Prohibition created classy Phoenix speakeasies like the Arizona Biltmore’s Mystery Room – and also rough and tumble gin joints like the Joyland and Palms dance halls near 35th and Van Buren streets, then outside city limits. These notorious “pleasure resorts” were raided by undercover federal agents for “dispensing liquor to young women and getting them debauched,” according to a 1927 Arizona Republican article. Despite such raids, speakeasies continued to proliferate.
The Arizona Biltmore’s Mystery Room recreates the Prohibition-era speakeasy where Jazz Age resort guests once secretly raised their glasses.
O n the heels of the Gatsby craze, the glamour and booze-fueled exuberance of the Roaring ‘20s are back in full swing at the Arizona Biltmore, where the resort’s long-derelict speakeasy reopened this past summer after an 80-year hiatus. Whispering the secret phrase opens the door to a hidden space located in the resort’s main building, where Prohibition-era guests surreptitiously swilled liquor from a bar masquerading as a bookcase.
Of all the historic buildings at Heritage Square, the Silva House – with its decidedly free-spirited atmosphere – would probably most please its original owners. Built in 1900 by Phoenix liquor dealer A.F.C. Kirchoff, the neoclassical bungalow currently houses the Rose and Crown, a nightspot featuring traditional pub grub, libations, and, allegedly, spirits of a different type. “It’s a pretty unique place,” pub employee Chris Ceimo says. “People have even reported seeing apparitions and stuff moving around.”
Every Halloween season, thousands of faux flesh-eating ghouls overrun Heritage Square in Downtown Phoenix for the Zombie Walk. But most Phoenicians know there’s better eating beyond “braaains” here, including the Japanese delicacies at Nobuo at Teeter House and the wood-roasted charms of Pizzeria Bianco. What many Phoenicians may not know is how one Phoenix mayor’s support for President Nixon’s exit strategy from Vietnam helped fund this vibrant city square.
A new PBS documentary shines divine light on the Spanish priests and colonists who first settled the American Southwest.

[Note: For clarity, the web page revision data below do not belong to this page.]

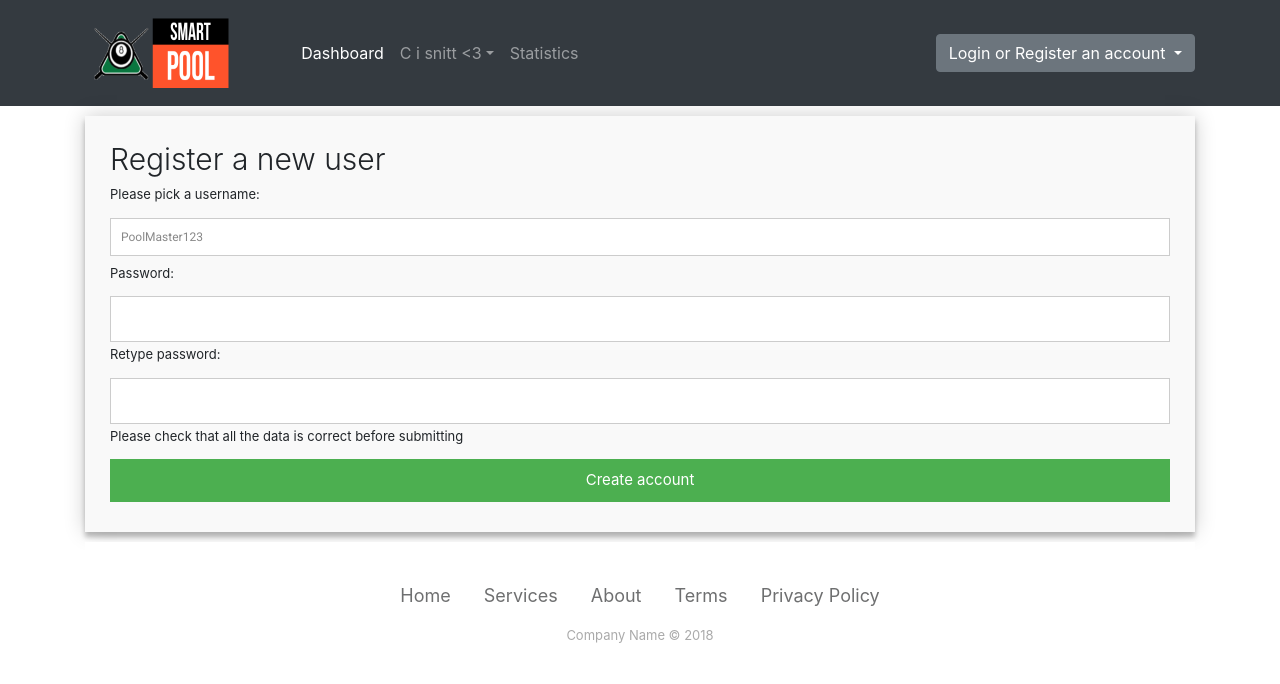
After one commit to SanderBlom/PoolFrontend, a Node server app: page /register in a window 1280 px wide. The commit adds this page. Shown: the top 684 px of the page. Run offline with Node 20, Linux system fonts and the light colour scheme; some libraries are stand-ins or nearby versions.

Commit message:
Added footer (from template) and added login/reg

```diff
--- a/server.js
+++ b/server.js
@@ -19,8 +19,9 @@ app.use(session({
 }))
 
 app.use(flash()) //Used for flash messages
+
+//function to get the homepage
 app.get("/", function (req, res){
-
     var APIstatus = false
     //Names of current players
     var player1Name = "Sander"
@@ -30,7 +31,18 @@ app.get("/", function (req, res){
     var player2Score = 4
 
     res.render('index', {message: req.flash('message'), title: 'index', constatus: APIstatus,
-    player1Name, player2Name, player1Score, player2Score})
+    player1Name, player2Name, player1Score, player2Score}) //Renderes the index websites and passes different variables and objects to use in frontend
+})
+
+//function to get the register page
+app.get("/register", function (req, res){
+
+    res.render('register', {message: req.flash('message'), title: 'register'}) //Renders the register websites and passes different variables for flash message and title for navbar
+})
+//function to get the login page
+app.get("/login", function (req, res){
+
+    res.render('login', {message: req.flash('message'), title: 'login'}) //Renders the register websites and passes different variables for flash message and title for navbar
 })
 //-------------------------------------Start server-------------------------------------//
 //starts server on port 3000
--- /dev/null
+++ b/views/css/footer.css
@@ -0,0 +1,61 @@
+
+/* https://www.web-eau.net/blog/10-best-footer-html-css-snippets hentet alt herfra */
+.footer-basic {
+    padding:40px 0;
+    background-color:#ffffff;
+    color:#4b4c4d;
+  }
+
+.footer-basic ul {
+    padding:0;
+    list-style:none;
+    text-align:center;
+    font-size:18px;
+    line-height:1.6;
+    margin-bottom:0;
+  }
+
+  .footer-basic li {
+    padding:0 10px;
+  }
+
+  .footer-basic ul a {
+    color:inherit;
+    text-decoration:none;
+    opacity:0.8;
+  }
+
+  .footer-basic ul a:hover {
+    opacity:1;
+  }
+
+  .footer-basic .social {
+    text-align:center;
+    padding-bottom:25px;
+  }
+
+  .footer-basic .social > a {
+    font-size:24px;
+    width:40px;
+    height:40px;
+    line-height:40px;
+    display:inline-block;
+    text-align:center;
+    border-radius:50%;
+    border:1px solid #ccc;
+    margin:0 8px;
+    color:inherit;
+    opacity:0.75;
+  }
+
+  .footer-basic .social > a:hover {
+    opacity:0.9;
+  }
+
+  .footer-basic .copyright {
+    margin-top:15px;
+    text-align:center;
+    font-size:13px;
+    color:#aaa;
+    margin-bottom:0;
+  }
--- /dev/null
+++ b/views/partials/footer.ejs
@@ -0,0 +1,32 @@
+<!DOCTYPE html>
+<html>
+
+<head>
+    <meta charset="utf-8">
+    <meta name="viewport" content="width=device-width, initial-scale=1.0">
+    <title>Untitled</title>
+    <link rel="stylesheet" href="https://cdnjs.cloudflare.com/ajax/libs/twitter-bootstrap/4.1.3/css/bootstrap.min.css">
+    <link rel="stylesheet" href="https://cdnjs.cloudflare.com/ajax/libs/ionicons/2.0.1/css/ionicons.min.css">
+    <link rel="stylesheet" href="/css/footer.css">
+</head>
+
+<body>
+    <div class="footer-basic">
+        <footer>
+            <ul class="list-inline">
+                <li class="list-inline-item"><a href="#">Home</a></li>
+                <li class="list-inline-item"><a href="#">Services</a></li>
+                <li class="list-inline-item"><a href="#">About</a></li>
+                <li class="list-inline-item"><a href="#">Terms</a></li>
+                <li class="list-inline-item"><a href="#">Privacy Policy</a></li>
+            </ul>
+            <p class="copyright">Company Name © 2018</p>
+        </footer>
+    </div>
+    <script src="https://cdnjs.cloudflare.com/ajax/libs/jquery/3.2.1/jquery.min.js"></script>
+    <script src="https://cdnjs.cloudflare.com/ajax/libs/twitter-bootstrap/4.1.3/js/bootstrap.bundle.min.js"></script>
+</body>
+
+</html>
+
+<!-- credit to https://epicbootstrap.com/snippets/footer-basic -->
--- a/views/partials/navbar.ejs
+++ b/views/partials/navbar.ejs
@@ -39,10 +39,11 @@
       <div class="dropdown">
       <button class="btn btn-secondary dropdown-toggle" type="button" id="dropdownMenuButton"
         data-toggle="dropdown" aria-haspopup="true" aria-expanded="false">
-        Search
+        Login or Register an account
       </button>
       <div class="dropdown-menu" aria-labelledby="dropdownMenuButton">
-        <a class="dropdown-item" href="/basic-search">Søk etter noe fornufitg?</a>
+        <a class="dropdown-item" href="/login">Login</a>
+        <a class="dropdown-item" href="/register">Register a new account</a>
 
       </div>
       </div>
--- /dev/null
+++ b/views/register.ejs
@@ -0,0 +1,63 @@
+<!DOCTYPE html>
+<html lang="en">
+
+<head>
+	<title>Dashboard</title>
+	<link href="/css/main.css" rel="stylesheet">
+	<meta charset="UTF-8">
+	<meta name="viewport" content="width=device-width, initial-scale=1.0">
+</head>
+
+<body>
+	<div>
+		<!-- Henter fram navbaren fra partials mappen -->
+		<%- include('partials/navbar') %>
+	</div>
+
+
+	<div class="container">
+		</form>
+		<form id="boxed" action="/register" method="POST">
+			<h3>Register a new user</h3>
+			<% if(locals.message.length> 0) { %>
+				<div class="alert alert-warning">
+					<%= locals.message %>
+				</div>
+				<% }%>
+
+					<div>
+						<h4 for="username">
+							Please pick a username:
+						</h4>
+
+						<input type="text" id="username" name="username" placeholder="PoolMaster123" required />
+					</div>
+
+					<div>
+						<h4 for="pwd">
+							Password:
+						</h4>
+						<input type="password" id="pwd" name="pwd" required />
+					</div>
+					<div>
+						<h4 for="repwd">
+							Retype password:
+						</h4>
+						<input type="password" id="repwd" name="repwd" required />
+					</div>
+
+					<div>
+						<h4>Please check that all the data is correct before submitting</h4>
+						<button name="submit" type="submit" id="boxed-submit" data-submit="...Sending">Create
+							account</button>
+					</div>
+		</form>
+		<div>
+			<!-- Henter fram footer fra partials mappen -->
+			<%- include('partials/footer') %>
+		</div>
+		<script src="/js/jquery.min.js"></script>
+		<script src="/js/bootstrap.min.js"></script>
+</body>
+
+</html>
```
Also changed, not shown: views/index.ejs (+9 -40 lines), views/login.ejs (added, +57 -0 lines), views/partials/tables.ejs (added, +44 -0 lines).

The first explorers to put down roots in what would become Arizona didn’t arrive on wagon trains yelling, “Westward Ho!” Long before the earliest English-speaking, fur-trapping mountain men entered the future state in 1825, Bible-toting Spanish pioneers had migrated for centuries from another compass point.
For a brief spell in the 1800s, the drought-resistant beasts took their lumps in the Arizona heat.It’s not surprising that the big reddish-brown mountain looming over East Phoenix was given the name Camelback. To be sure, Arizona can put one in a camel-like state of mind: obstinate, old-fashioned, comfortable in the heat, transplants from somewhere else. Where stereotype is concerned, camels seem like natural Zonies.
It’s not surprising that the big reddish-brown mountain looming over East Phoenix was given the name Camelback. To be sure, Arizona can put one in a camel-like state of mind: obstinate, old-fashioned, comfortable in the heat, transplants from somewhere else. Where stereotype is concerned, camels seem like natural Zonies.
In early 2007, Brad Archer, then curator of ASU’s R.S. Dietz Museum, got a call from a friend at the construction site of a new Walmart store in Mesa. Archer’s friend, a nursery owner who dabbled in paleontology, was excavating a hole for a tree when he turned up bones.